Here's How Presidential Pardons Really Work

No sitting President of the United States has ever attempted to pardon himself while in office. The question on many people's lips in the final days and weeks of Donald Trump's presidency, however, is: can he?

They're not just for Thanksgiving turkeys: presidential pardons have long been a contentious practice, seeming to give a green light for close allies of a sitting President to engage in nefarious dealings with the knowledge that a get-out-of-jail-free card will be waiting for them to help them out just before their friend in power leaves office.

Presidential pardons are written into the US Constitution, and fall into a larger category of "clemency powers" which are granted to every President of the United States while they are still in office, according to the BBC. Pardons are essentially "legal forgiveness," removing convictions for federal crimes. Lesser clemency powers include "commutations," which reduce punishments, such as jail time. There are also "remissions," by which a President may reduce a person's financial penalty, and "respites," which are typically used to reduce jail time for inmates on medical grounds, although both of these are rare.
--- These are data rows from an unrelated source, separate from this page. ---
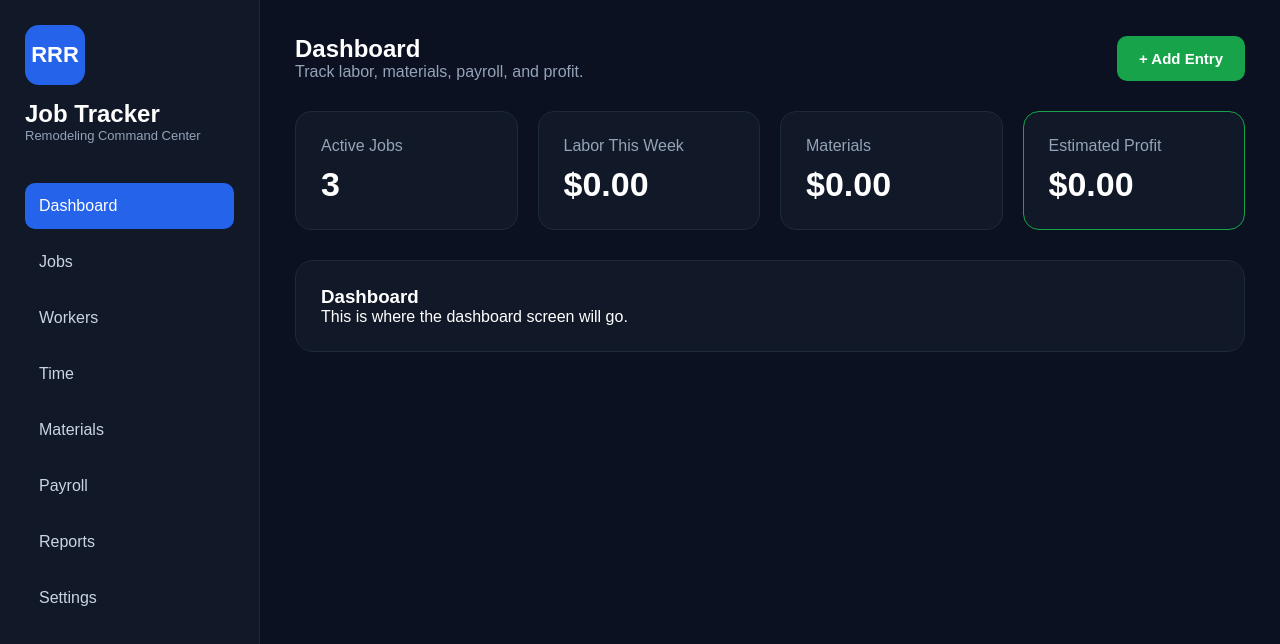
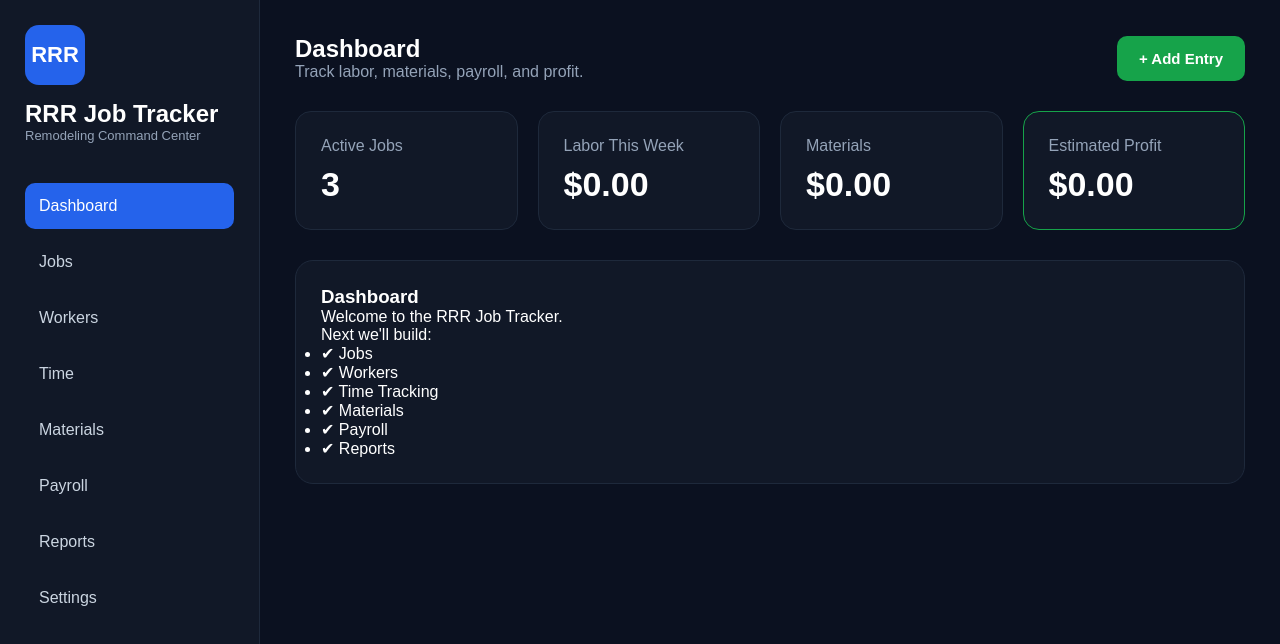
Before and after one commit to mattrauschenbach-cloud/rrr-job-tracker, a React (Vite) app: page / in a window 1280 px wide. Shown: the top 644 px of the page. Built offline with nearby package versions, Linux system fonts and the light colour scheme.

Commit message:
Update main.jsx

```diff
--- a/src/main.jsx
+++ b/src/main.jsx
@@ -1,7 +1,17 @@
 import React, { useState } from "react";
 import { createRoot } from "react-dom/client";
-import { navItems } from "./data";
 import "./style.css";
+
+const navItems = [
+  "Dashboard",
+  "Jobs",
+  "Workers",
+  "Time",
+  "Materials",
+  "Payroll",
+  "Reports",
+  "Settings",
+];
 
 function App() {
   const [page, setPage] = useState("Dashboard");
@@ -11,10 +21,10 @@ function App() {
       <aside className="sidebar">
         <div className="brand">
           <div className="logo">RRR</div>
-          <div>
-            <h1>Job Tracker</h1>
-            <p>Remodeling Command Center</p>
-          </div>
+
+          <h1>RRR Job Tracker</h1>
+
+          <p>Remodeling Command Center</p>
         </div>
 
         <nav>
@@ -31,37 +41,65 @@ function App() {
       </aside>
 
       <main className="main">
-        <header className="topbar">
+
+        <div className="topbar">
+
           <div>
             <h2>{page}</h2>
             <p>Track labor, materials, payroll, and profit.</p>
           </div>
-          <button className="primaryBtn">+ Add Entry</button>
-        </header>
 
-        <section className="statsGrid">
+          <button className="primaryBtn">
+            + Add Entry
+          </button>
+
+        </div>
+
+        <div className="statsGrid">
+
           <div className="statCard">
             <span>Active Jobs</span>
             <strong>3</strong>
           </div>
+
           <div className="statCard">
             <span>Labor This Week</span>
             <strong>$0.00</strong>
           </div>
+
           <div className="statCard">
             <span>Materials</span>
             <strong>$0.00</strong>
           </div>
+
           <div className="statCard profit">
             <span>Estimated Profit</span>
             <strong>$0.00</strong>
           </div>
-        </section>
 
-        <section className="panel">
+        </div>
+
+        <div className="panel">
           <h3>{page}</h3>
-          <p>This is where the {page.toLowerCase()} screen will go.</p>
-        </section>
+
+          <p>
+            Welcome to the RRR Job Tracker.
+          </p>
+
+          <p>
+            Next we'll build:
+          </p>
+
+          <ul>
+            <li>✔ Jobs</li>
+            <li>✔ Workers</li>
+            <li>✔ Time Tracking</li>
+            <li>✔ Materials</li>
+            <li>✔ Payroll</li>
+            <li>✔ Reports</li>
+          </ul>
+        </div>
+
       </main>
     </div>
   );
```
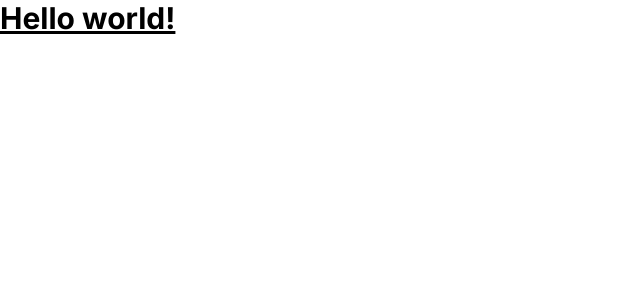
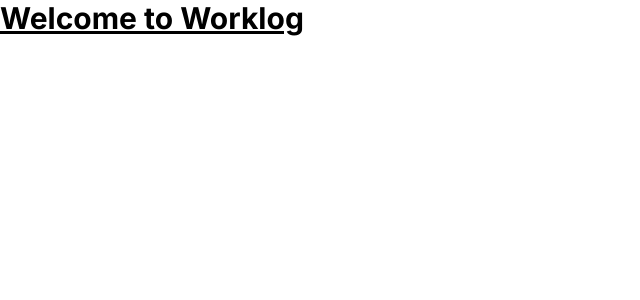
Before and after one commit to felixmokross/worklog, a Next.js app: page / in a window 1280 px wide. Shown: the top 300 px of the page, without its empty margins (0-640 px from the left). Built offline with nearby package versions, Linux system fonts and the light colour scheme.

Commit message:
Change text and title

```diff
--- a/app/head.tsx
+++ b/app/head.tsx
@@ -1,7 +1,7 @@
 export default function Head() {
   return (
     <>
-      <title>Create Next App</title>
+      <title>Worklog</title>
       <meta content="width=device-width, initial-scale=1" name="viewport" />
       <meta name="description" content="Generated by create next app" />
       <link rel="icon" href="/favicon.ico" />
--- a/app/page.tsx
+++ b/app/page.tsx
@@ -1,3 +1,3 @@
 export default function Home() {
-  return <h1 className="text-3xl font-bold underline">Hello world!</h1>;
+  return <h1 className="text-3xl font-bold underline">Welcome to Worklog</h1>;
 }
```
Trump has already granted a number of pardons, the most notable being that of the political consultant Roger Stone, whose jail sentence for witness tampering and lying to Congress was commuted in July. However, Pew Research notes that Trump has only granted clemency 44 times during his time in office, a fraction of the more than 2,000 times clemency was granted by Barack Obama.

Can Donald Trump pardon himself?

According to the BBC, experts are divided on exactly whether a President has the power to bestow a pardon upon themselves before leaving office, pointing to the fact that according to the justice department, President Richard Nixon (1969-74) could not pardon himself "under the fundamental rule that no-one may be a judge in his own case." They also note, however, that many political commentators have already argued that there is nothing in the US constitution that explicitly bars a President from issuing such pardons, as unusual and seemingly improper that might be. Then again, we might argue that throughout his time in office, President Trump hasn't seemed to care if his behavior has been considered improper.

The question, though, might be a non-starter. The investigation led by Robert Mueller into Russian interference in the 2016 US Presidential election which threatened to implicate Trump failed to pin any crimes on him. So for what exactly might he be pardoning himself?

Presumptive pardons do, in fact, have precedents. Gerald Ford, for example, granted a pardon to Richard Nixon for anything that might emerge that was related to the Watergate scandal, although Nixon hadn't yet received any charges. Such a move by President Trump, applied to himself, however, would certainly be seen as an admission of guilt.